The King James Version uses the word "manifest" a lot. It would make a great word study to see how it is used by John and by Paul. The word basically means "to reveal; to make visible; to make clear." Other translations chose a variety of ways to say the same thing without using the word "manifest." They might use words as "appear;" "reveal;" "came;" or say that something is "obvious;" "evident;" or that "we can tell / know" something. These other choices of words are correct. It is just that the singular use of the word "manifest" has drawn attention to the connection of thought that many verses have in common. A theme is easily developed. The translation of the Bible you are using may not choose the same wording, but we will be looking for what Christ has revealed and is revealing to this world.
The Gospels begin with the manifestation of the Son of God. He was promised in the Old Testament (beginning with Genesis 3:15). The Old Testament Scriptures can be summarized as the preparation of the coming of the Messiah ("Anointed One / Chosen One"). The four Gospels, then, are the "manifestation" of the Promised One. We can verify that Jesus Christ is the Son of God by comparing all that was said about him prophetically in the Old Testament with all that Jesus said, all that He did, and all that He experienced, as revealed in the four Gospels. See John 1:45; Luke 24:13-27,44-48; I Corinthians 15:1-4.
In our Scripture reading, we were immediately told that "the life was manifested…that eternal life, which was with the Father, and was manifested unto us." (I John 1:2). The third chapter of I John will establish three reasons Christ was manifested to us:
- " To take away our sins (I John 3:5).
- " To destroy the works of the devil (I John 3:8).
- " To manifest / reveal who are the children of God and who are the children of the devil (I John 3:9-10) [Note: The child of God does not allow / tolerate the regular practice of sin. They reverence God's commandments. When sin happens, they confess / agree with God about it and strive towards Christ-like purity cp. I John 1:8-10; 2:1-6; 3:1-3]
Let's go back to the Gospel of John and explore what is meant by the statement, "the life was manifested…that eternal life, which was with the Father, and was manifested unto us." (I John 1:2).
"The Life" Manifested in John Chapter One:

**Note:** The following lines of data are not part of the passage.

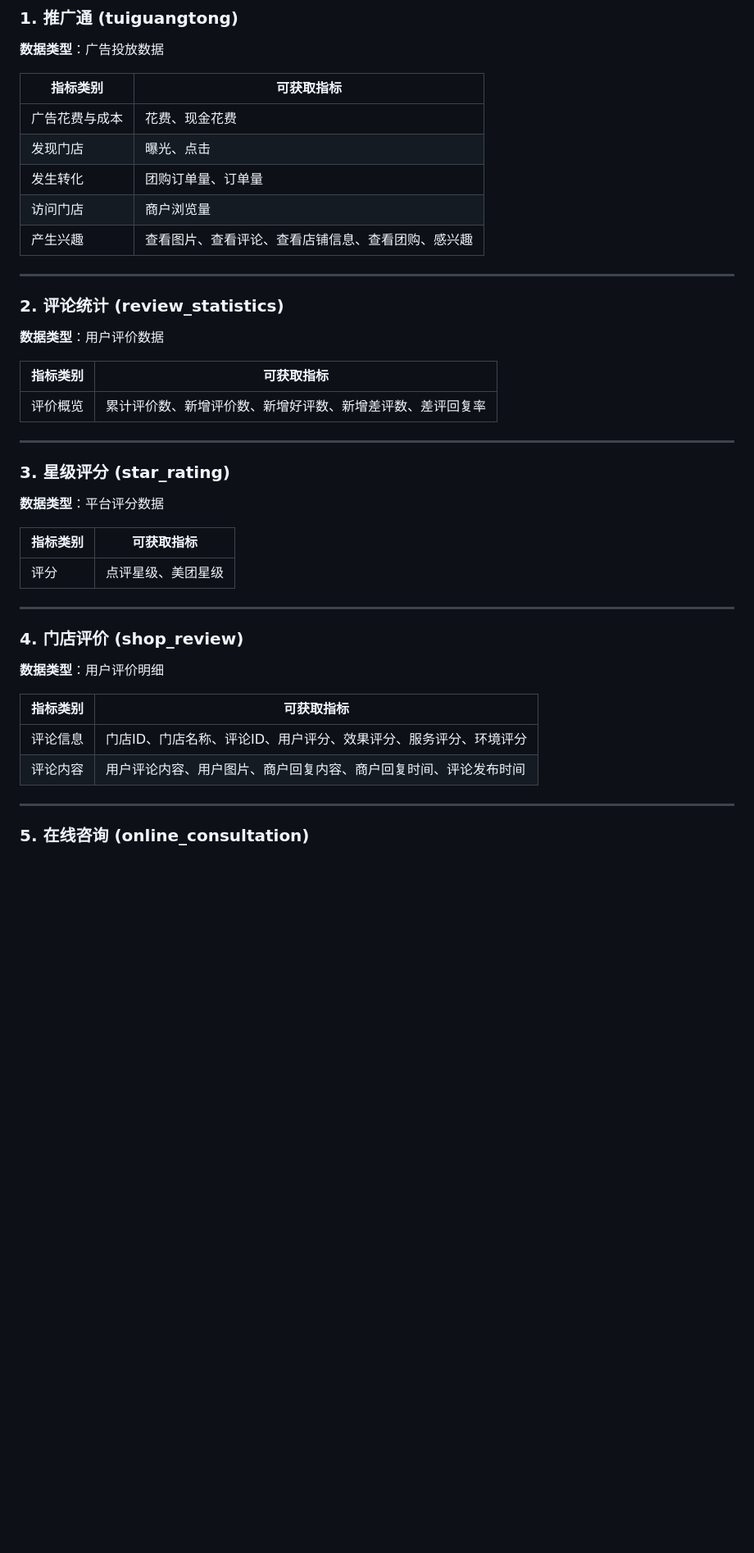
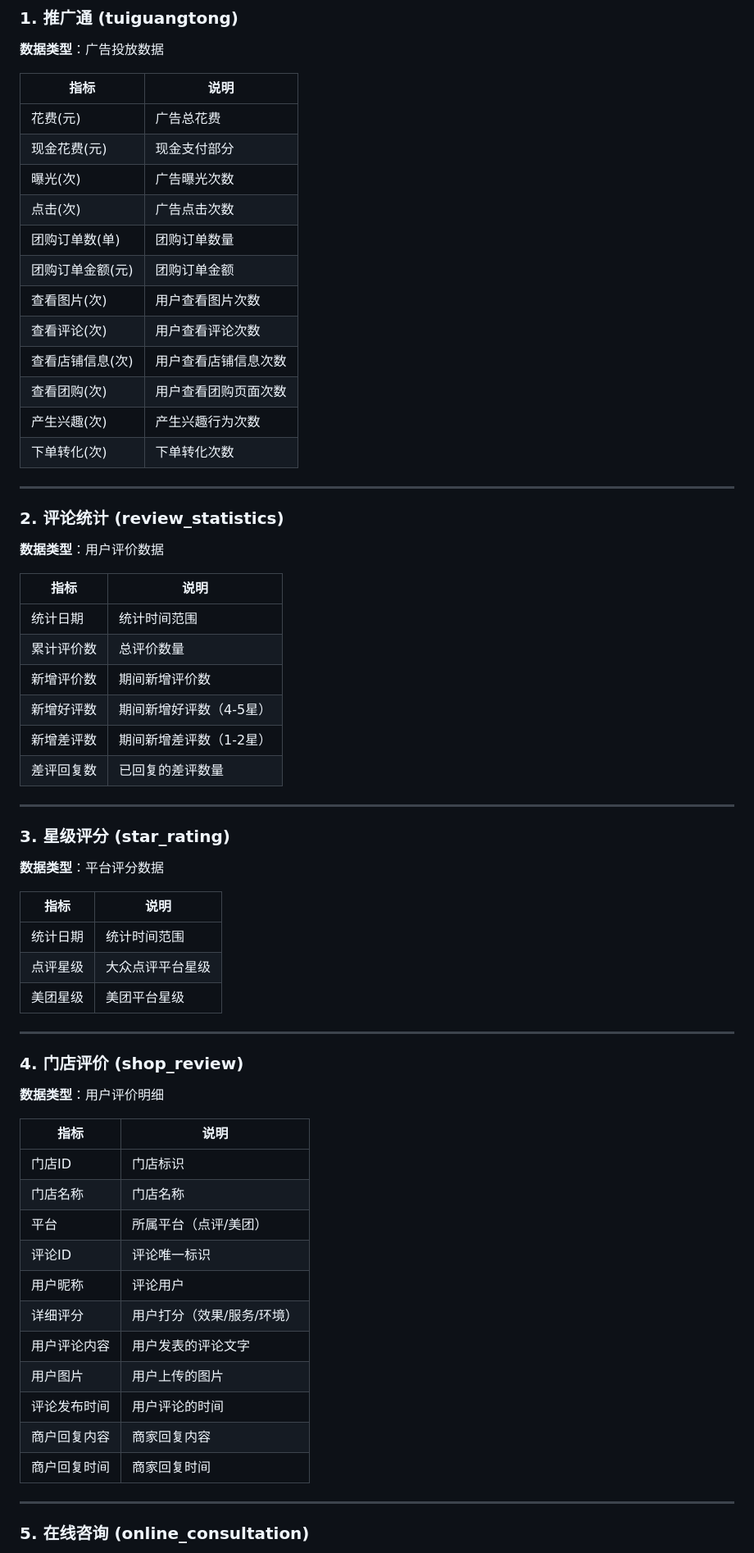
Before and after one commit to morisakana6-lang/Meituan-Business-Management-Assistant-for-Automation, a Markdown page: 美团经营宝自动化助手.md, the part around one of its changes. Shown at 82% size. Rendered like a GitHub page; blank space fills up the shorter version.

```diff
--- a/美团经营宝自动化助手.md
+++ b/美团经营宝自动化助手.md
@@ -107,13 +107,20 @@ python online_consultation/excel_generator.py
 
 **数据类型**：广告投放数据
 
-| 指标类别 | 可获取指标 |
-|----------|------------|
-| 广告花费与成本 | 花费、现金花费 |
-| 发现门店 | 曝光、点击 |
-| 发生转化 | 团购订单量、订单量 |
-| 访问门店 | 商户浏览量 |
-| 产生兴趣 | 查看图片、查看评论、查看店铺信息、查看团购、感兴趣 |
+| 指标 | 说明 |
+|------|------|
+| 花费(元) | 广告总花费 |
+| 现金花费(元) | 现金支付部分 |
+| 曝光(次) | 广告曝光次数 |
+| 点击(次) | 广告点击次数 |
+| 团购订单数(单) | 团购订单数量 |
+| 团购订单金额(元) | 团购订单金额 |
+| 查看图片(次) | 用户查看图片次数 |
+| 查看评论(次) | 用户查看评论次数 |
+| 查看店铺信息(次) | 用户查看店铺信息次数 |
+| 查看团购(次) | 用户查看团购页面次数 |
+| 产生兴趣(次) | 产生兴趣行为次数 |
+| 下单转化(次) | 下单转化次数 |
 
 ---
 
@@ -121,9 +128,14 @@ python online_consultation/excel_generator.py
 
 **数据类型**：用户评价数据
 
-| 指标类别 | 可获取指标 |
-|----------|------------|
-| 评价概览 | 累计评价数、新增评价数、新增好评数、新增差评数、差评回复率 |
+| 指标 | 说明 |
+|------|------|
+| 统计日期 | 统计时间范围 |
+| 累计评价数 | 总评价数量 |
+| 新增评价数 | 期间新增评价数 |
+| 新增好评数 | 期间新增好评数（4-5星） |
+| 新增差评数 | 期间新增差评数（1-2星） |
+| 差评回复数 | 已回复的差评数量 |
 
 ---
 
@@ -131,9 +143,11 @@ python online_consultation/excel_generator.py
 
 **数据类型**：平台评分数据
 
-| 指标类别 | 可获取指标 |
-|----------|------------|
-| 评分 | 点评星级、美团星级 |
+| 指标 | 说明 |
+|------|------|
+| 统计日期 | 统计时间范围 |
+| 点评星级 | 大众点评平台星级 |
+| 美团星级 | 美团平台星级 |
 
 ---
 
@@ -141,10 +155,19 @@ python online_consultation/excel_generator.py
 
 **数据类型**：用户评价明细
 
-| 指标类别 | 可获取指标 |
-|----------|------------|
-| 评论信息 | 门店ID、门店名称、评论ID、用户评分、效果评分、服务评分、环境评分 |
-| 评论内容 | 用户评论内容、用户图片、商户回复内容、商户回复时间、评论发布时间 |
+| 指标 | 说明 |
+|------|------|
+| 门店ID | 门店标识 |
+| 门店名称 | 门店名称 |
+| 平台 | 所属平台（点评/美团） |
+| 评论ID | 评论唯一标识 |
+| 用户昵称 | 评论用户 |
+| 详细评分 | 用户打分（效果/服务/环境） |
+| 用户评论内容 | 用户发表的评论文字 |
+| 用户图片 | 用户上传的图片 |
+| 评论发布时间 | 用户评论的时间 |
+| 商户回复内容 | 商家回复内容 |
+| 商户回复时间 | 商家回复时间 |
 
 ---
 
```
Also changed, not shown: other parts of 美团经营宝自动化助手.md (+61 -9 lines).
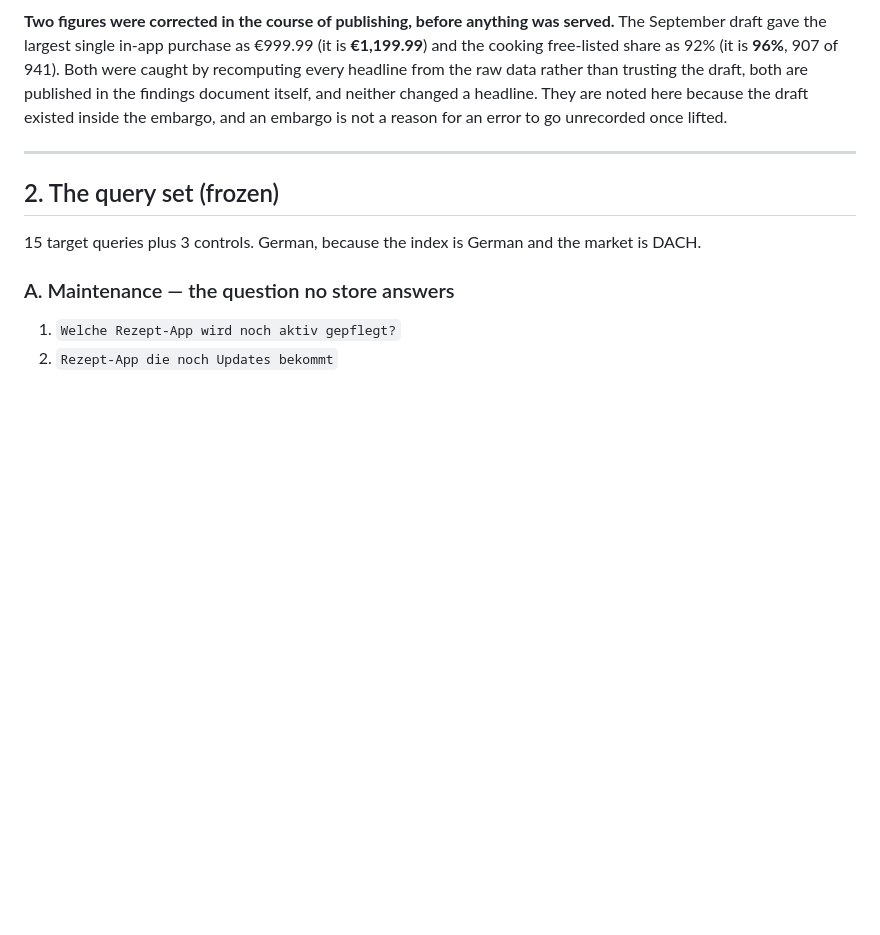
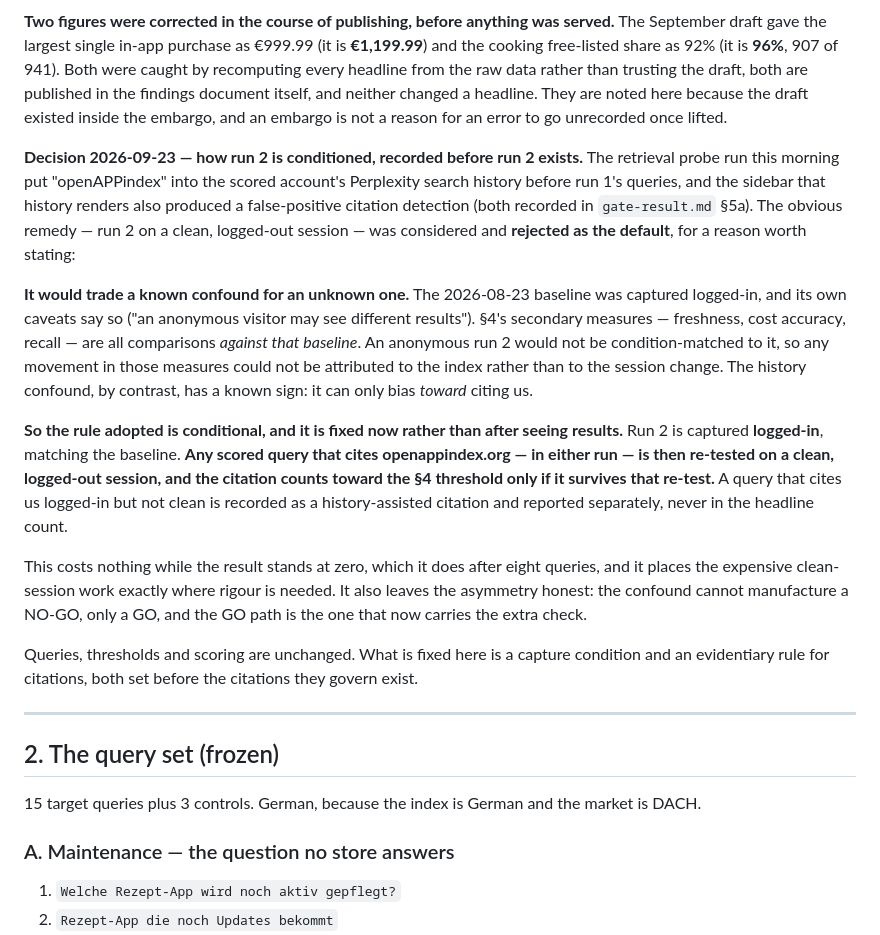
Before and after one commit to tim-muky/openappindex, a Markdown page: docs/gate-protocol.md, the part around one of its changes. GitHub-like rendering; blank space fills up the shorter version.

Commit message:
Gate protocol: fix how run 2 is conditioned, before run 2 exists
A clean logged-out session for run 2 was considered and rejected as the
default, because it would trade a known confound for an unknown one.

The 2026-08-23 baseline was captured logged-in and says so in its own caveats.
Section 4's secondary measures -- freshness, cost accuracy, recall -- are all
comparisons AGAINST that baseline, so an anonymous run 2 would not be
condition-matched to it and any movement could not be attributed to the index
rather than to the session change. The history confound introduced by this
morning's probe has a known sign: it can only bias TOWARD citing us.

Rule adopted, fixed now rather than after seeing results:

  - run 2 is captured logged-in, matching the baseline;
  - any scored query that cites openappindex.org, in either run, is re-tested
    on a clean logged-out session;
  - the citation counts toward the section 4 threshold only if it survives
    that re-test;
  - one that does not survive is recorded as a history-assisted citation and
    reported separately, never in the headline count.

This costs nothing while the result stands at zero, and puts the clean-session
work exactly where rigour is needed. The asymmetry stays honest: the confound
cannot manufacture a NO-GO, only a GO, and the GO path now carries the extra
check.

Queries, thresholds and scoring are unchanged. What is fixed here is a capture
condition and an evidentiary rule for citations, both set before the citations
they govern exist.

Co-Authored-By: Claude Opus 5 <noreply@anthropic.com>

```diff
--- a/docs/gate-protocol.md
+++ b/docs/gate-protocol.md
@@ -412,6 +413,36 @@ every headline from the raw data rather than trusting the draft, both are publis
 findings document itself, and neither changed a headline. They are noted here because the draft
 existed inside the embargo, and an embargo is not a reason for an error to go unrecorded once
 lifted.
+
+**Decision 2026-09-23 — how run 2 is conditioned, recorded before run 2 exists.** The
+retrieval probe run this morning put "openAPPindex" into the scored account's Perplexity
+search history before run 1's queries, and the sidebar that history renders also produced a
+false-positive citation detection (both recorded in `gate-result.md` §5a). The obvious remedy —
+run 2 on a clean, logged-out session — was considered and **rejected as the default**, for a
+reason worth stating:
+
+**It would trade a known confound for an unknown one.** The 2026-08-23 baseline was captured
+logged-in, and its own caveats say so ("an anonymous visitor may see different results").
+§4's
+secondary measures — freshness, cost accuracy, recall — are all comparisons *against that
+baseline*. An anonymous run 2 would not be condition-matched to it, so any movement in those
+measures could not be attributed to the index rather than to the session change. The history
+confound, by contrast, has a known sign: it can only bias *toward* citing us.
+
+**So the rule adopted is conditional, and it is fixed now rather than after seeing results.**
+Run 2 is captured **logged-in**, matching the baseline. **Any scored query that cites
+openappindex.org — in either run — is then re-tested on a clean, logged-out session, and the
+citation counts toward the §4 threshold only if it survives that re-test.** A query that cites
+us logged-in but not clean is recorded as a history-assisted citation and reported separately,
+never in the headline count.
+
+This costs nothing while the result stands at zero, which it does after eight queries, and it
+places the expensive clean-session work exactly where rigour is needed. It also leaves the
+asymmetry honest: the confound cannot manufacture a NO-GO, only a GO, and the GO path is the
+one that now carries the extra check.
+
+Queries, thresholds and scoring are unchanged. What is fixed here is a capture condition and an
+evidentiary rule for citations, both set before the citations they govern exist.
 
 ---
 
```
Also changed, not shown: other parts of docs/gate-protocol.md (+3 -2 lines), docs/gate-result.md (+5 -0 lines).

The Creator was manifested to us (John 1:1-3,14). - Jesus ("The Word became flesh") was with the Father in the beginning and was equal with Him. See I Timothy 3:16 (KJV / NKJV); Colossians 1:14-19; 2:9). [Note: Zechariah 13:7. In this prophecy of Christ's death, Jehovah calls Christ "my fellow." That is to say that Christ is equal with Him - a peer. See Philippians 2:6].
Christ's life and light were manifested to us (John 1:4-5, 9-11). - Jesus' life was a light to this spiritually, morally dark world. His teaching and example gave the world a physical demonstration / manifestation of what God is like (John 14:9). This life / light was confusing and irritating to the world, causing people to resist and reject Jesus (John 3:19-20; 8:38-47; I John 4:4-6 cp. John 15:18-21; I John 3:1,11-13).
Christ's transforming power was manifested to us (John 1:12-13). By the power of God, others received Christ and were made to be partakers of the privileges of God's children. By His life we receive life. The life that He lived; the life that He sacrificed; the resurrected life that He now has forever are all for our benefit and God's glory. See John 6:63; 8:12,28-29; 10:9-18; 11:25-26; 14:6,18-23; Romans 4:25; 5:9-10; 8:34; Revelation 1:5-6,18.
The glory of God was manifested to us (John 1:14). "The Word became flesh and dwelt among us." This was predicted by Isaiah (Isaiah 40:5). The glory of God is more than just goodness and power. To behold the glory of God, we must behold who He is and what He does (Psalm 66:1-8; 72:18-19; 105:1-5; 111:1-10; 145:1-21). Christ's life demonstrates God's glory (John 10;24-38; 14:9-11; 15:22-25; Hebrews 1:1-3). It is the work of the gospel for us to reveal the glory of God through Jesus Christ (II Corinthians 3:18; 4:3-7).
God's grace and truth were manifested to us (John 1:14,16-17). Moses' law was the truth about holiness and sin, but the law was unable to provide mercy and grace. Every time the law was broken, death was the penalty - either your death or the death of a sacrificial animal. Christ bringing grace and truth means that along with the truth about God's holiness and righteous hatred of sin, He provides forgiveness and the ability to overcome sin's power by the power of a new life. See Psalm 85:9-13; John 1:12; 3:16-21 (cp. I John 3:1-10); 5:24-25; Romans 5:1-11; 6:23; 8:1-4; II Corinthians 5:14-15,17; Ephesians 2:8-10.
This has been given to us because Christ manifested himself to us, not as a lion to judge and rule the world, but as a lamb, a sacrificial lamb - to save us. See John 1:29 cp.3:17.